1. Emile Durkheim and Kai Erikson
Emile Durkheim and Kai Erikson both argue that crime plays an essential role in uniting a society against common enemies and in establishing the moral boundaries of a community. These two sociologists are very important in the course because many of the readings include their points of view on society. When crime occurs, it can unite a society together based on the common belief that the “bad” groups or individuals in society must be punished.
2. The concept of social structure
In a society, there are individuals, groups and institutions which are all related to one another and these relationships may be strong, weak, direct on indirect. The totality of these individuals, groups and institutions and the relationships between them make up the social structure. It is useful for us to consider social structure so that we can understand the scientific advantages of the definition of a social problem and also to understand why the social movement organization forms.
3. What is sociology?
Sociology is a social science, and as a science, it attempts to approach its subject matter objectively. The social sciences are more subjective because humans are conducting the research and humans are the subject of the research. Additionally, it is the study of society, or a social science involving the study of the social lives of people, groups, and societies.

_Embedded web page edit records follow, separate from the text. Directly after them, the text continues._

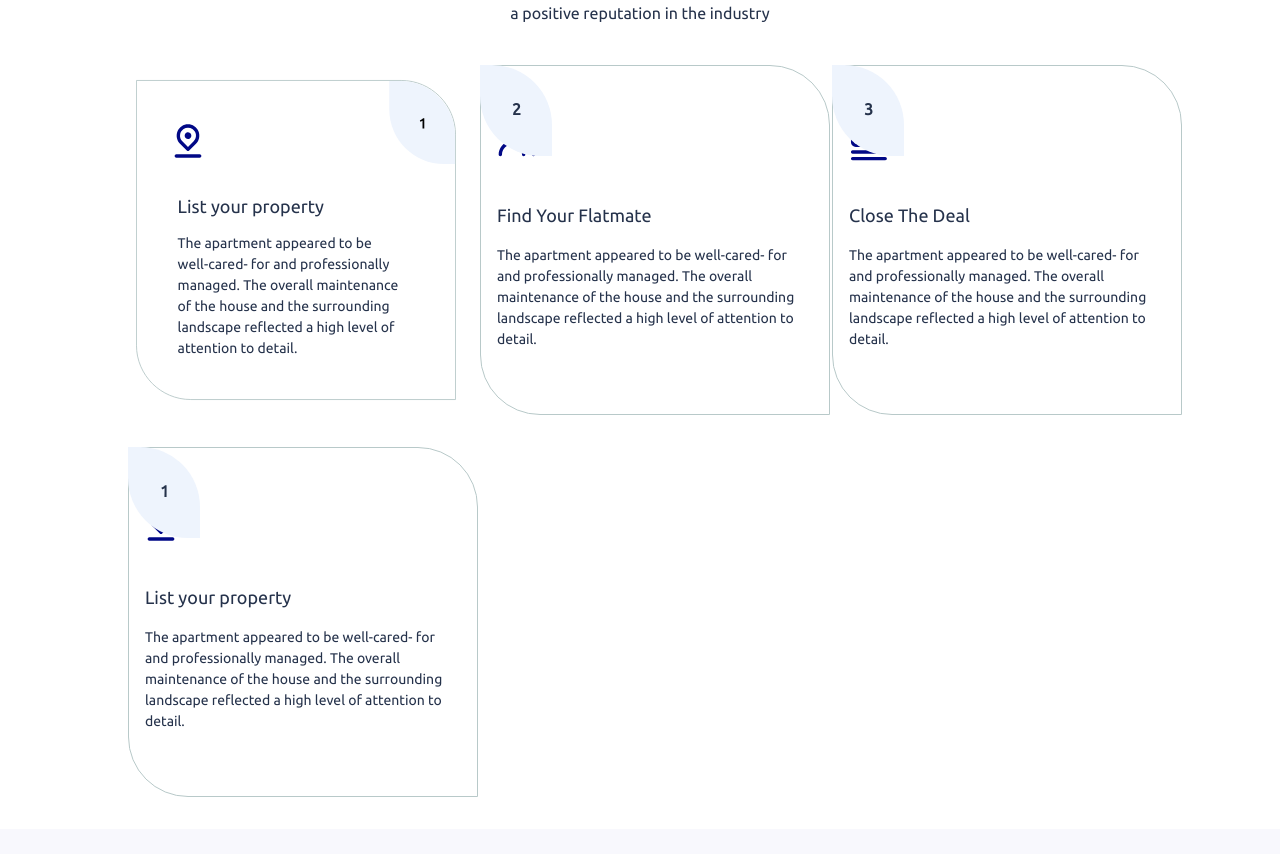
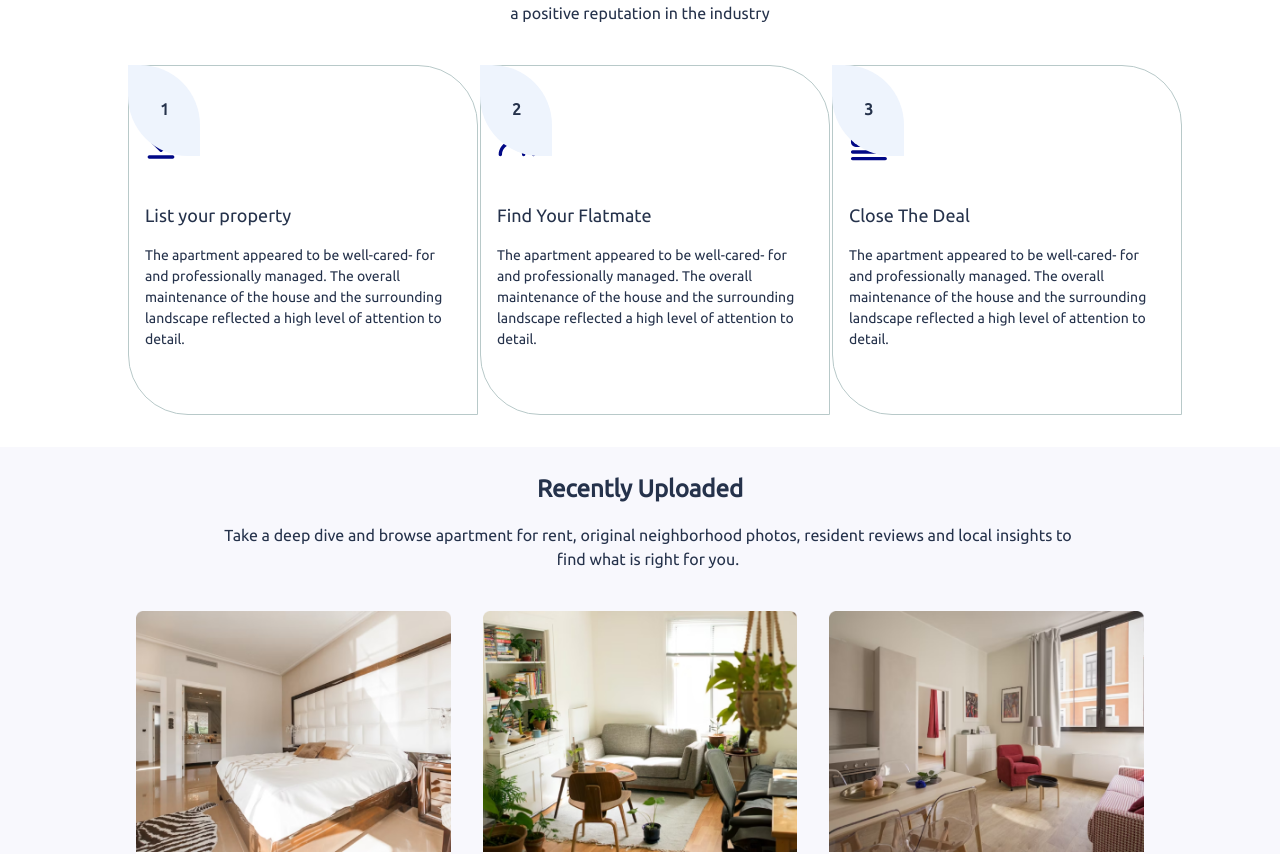
Before and after one commit to lazynerd-studios/Co-Habit-Landing, a React (Vite) app: page / in a window 1280 px wide. Shown: the part 1064-1918 px from the top of the page. Built offline with nearby package versions, Linux system fonts and the light colour scheme.

Commit message:
Update Home.jsx

```diff
--- a/src/Components/Home/Home.jsx
+++ b/src/Components/Home/Home.jsx
@@ -154,25 +154,25 @@ const Home = () => {
             {/* text-in-shapes */}
             <div className="grid grid-cols-1 gap-2 tablet:gap-8 laptop:grid-cols-3 tablet:grid-cols-2 laptop:gap-8">
               {/* styled rectangle 1 */}
-              <div className="laptop:relative">
-                <p className="absolute laptop:w-[90%] laptop:px-8 tablet:w-[18rem] w-[68%] ml-[2rem] mt-[10.5rem] tablet:mt-[12rem] tablet:ml-[2.5rem] laptop:ml-[1.1rem] laptop:mt-[10.5rem] text-[0.875rem] font-medium">
+              <div className="relative">
+                <div className=" h-[5.6875rem] w-[4.5rem] absolute justify-end z-50 bg-[#EEF4FD] rounded-tr-[3.75rem] rounded-bl-[3.75rem]">
+                  <p className="p-8 font-semibold">
+                    1
+                  </p>
+                </div>
+                <div className="h-[21.875rem] w-[21.875rem] border border-[#B8C9C9] rounded-tr-[3.75rem] rounded-bl-[3.75rem]">
+                  <img src={LocationPin} className="mt-14 mb-10 mx-3 w-[2.5rem]" alt="location-pin" />
+                  <h2 className=" px-4 mb-4 text-[1.125rem] font-medium">
+                    List your property
+                  </h2>
+                  <p className="px-4 text-[0.875rem] font-medium">
                     The apartment appeared to be well-cared-
                     for and professionally managed. The
                     overall maintenance of the house and the
                     surrounding landscape reflected a high
                     level of attention to detail.
                   </p>
-                <h2 className="absolute w-auto ml-[2rem] laptop:px-8 mt-[8.3rem] laptop:ml-[1.1rem] tablet:mt-[9.5rem] tablet:ml-[2.5rem] laptop:mt-[8rem] text-[1.125rem] font-medium">
-                  List your property
-                </h2>
-                <img src={LocationPin} className="absolute laptop:w-[2.5rem] tablet:w-[2rem] tablet:mt-[5.5rem] w-[10%] ml-[1.5rem] tablet:ml-[2rem] mt-[4.5rem] laptop:ml-[2.5rem] laptop:mt-[3.5rem]" alt="location-pin" />
-
-                <svg width="350" height="350" viewBox="0 0 350 350" fill="none" xmlns="http://www.w3.org/2000/svg"
-                  className="w-[95%] laptop:w-full mx-2">
-                  <path d="M0.5 0.5H290C322.861 0.5 349.5 27.1391 349.5 60V349.5H60C27.1391 349.5 0.5 322.861 0.5 290V0.5Z" fill="white" stroke="#B8C9C9" />
-                  <path d="M277 1H289C322.137 1 349 27.8629 349 61V92H337C303.863 92 277 65.1371 277 32V1Z" fill="#EEF4FD" />
-                  <path d="M310.44 44.216C311.059 43.9707 311.677 43.656 312.296 43.272C312.925 42.888 313.48 42.4347 313.96 41.912H315.32V53H313.384V44.504C313.096 44.728 312.733 44.9467 312.296 45.16C311.859 45.3733 311.437 45.5493 311.032 45.688L310.44 44.216Z" fill="black" />
-                </svg>
+                </div>
               </div>
               {/* end of styled rectangle 1 */}
 
@@ -225,27 +225,6 @@ const Home = () => {
                   <img src={MoneyStack} className="mt-14 mb-10 mx-4 w-[2.5rem]" alt="location-pin" />
                   <h2 className=" px-4 mb-4 text-[1.125rem] font-medium">
                     Close The Deal
-                  </h2>
-                  <p className="px-4 text-[0.875rem] font-medium">
-                    The apartment appeared to be well-cared-
-                    for and professionally managed. The
-                    overall maintenance of the house and the
-                    surrounding landscape reflected a high
-                    level of attention to detail.
-                  </p>
-                </div>
-              </div>
-
-              <div className="relative">
-                <div className=" h-[5.6875rem] w-[4.5rem] absolute justify-end z-50 bg-[#EEF4FD] rounded-tr-[3.75rem] rounded-bl-[3.75rem]">
-                  <p className="p-8 font-semibold">
-                    1
-                  </p>
-                </div>
-                <div className="h-[21.875rem] w-[21.875rem] border border-[#B8C9C9] rounded-tr-[3.75rem] rounded-bl-[3.75rem]">
-                  <img src={LocationPin} className="mt-14 mb-10 mx-3 w-[2.5rem]" alt="location-pin" />
-                  <h2 className=" px-4 mb-4 text-[1.125rem] font-medium">
-                    List your property
                   </h2>
                   <p className="px-4 text-[0.875rem] font-medium">
                     The apartment appeared to be well-cared-
```
Lines whose indentation alone changed are shown as unchanged.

It is the study of our behavior as social beings, covering everything from the analysis of short contacts between anonymous individuals on the street to the study of global social processes.
4. Case Study: Drunk Driving
New York City began confiscating cars of people who were caught drinking and driving. However, this was contradictory because if you were stopped for running a red light then you would receive a ticket and a fine but if you were stopped for the same issue with a certain Blood Alcohol concentration (BAC) then your car could be confiscated. The behavior is the same in both cases, but the consequences are very different. We believe, as a society, that the combination of alcohol and driving deserves a particular punishment and that punishment isn’t necessarily based on what you have actually done. It’s often based on what you could do, or to be more precise, on the extra potential for harm that your drinking poses. The reason that we don’t like drunk drivers is that by making the decision to drink and drive, an individual deliberately increases his or her chance of killing someone else with a vehicle.
5. Redlining and Block Busting
Redlining was a discriminatory practice in which the government, banks, insurance companies, and other places refuse or limit loans, mortgages, insurance, within specific geographic areas considered to be “high risk”, often African American or minority areas. Block busting was a business practice of U.S. real estate agents and building developers meant to encourage white property owners to sell their houses at a loss, by implying that racial minorities were moving into their previously racially segregated neighborhood, thus depressing real estate property values. This led to white flight, a large scale migration of whites from racially mixed urban regions to more racially homogenous neighborhoods.
Sociology 3‘s course code at UCI changes every quarter. Although a course code cannot be stated, the best way to find this course when registering for classes is to look for “Sociology 3: Social Problems.” The professor that teaches the course varies year to year, but it is a great class that will give you insight into how society attempts to fix, or worsen, its social problems. Perhaps this course may even inspire you to pursue a minor or double major in Sociology!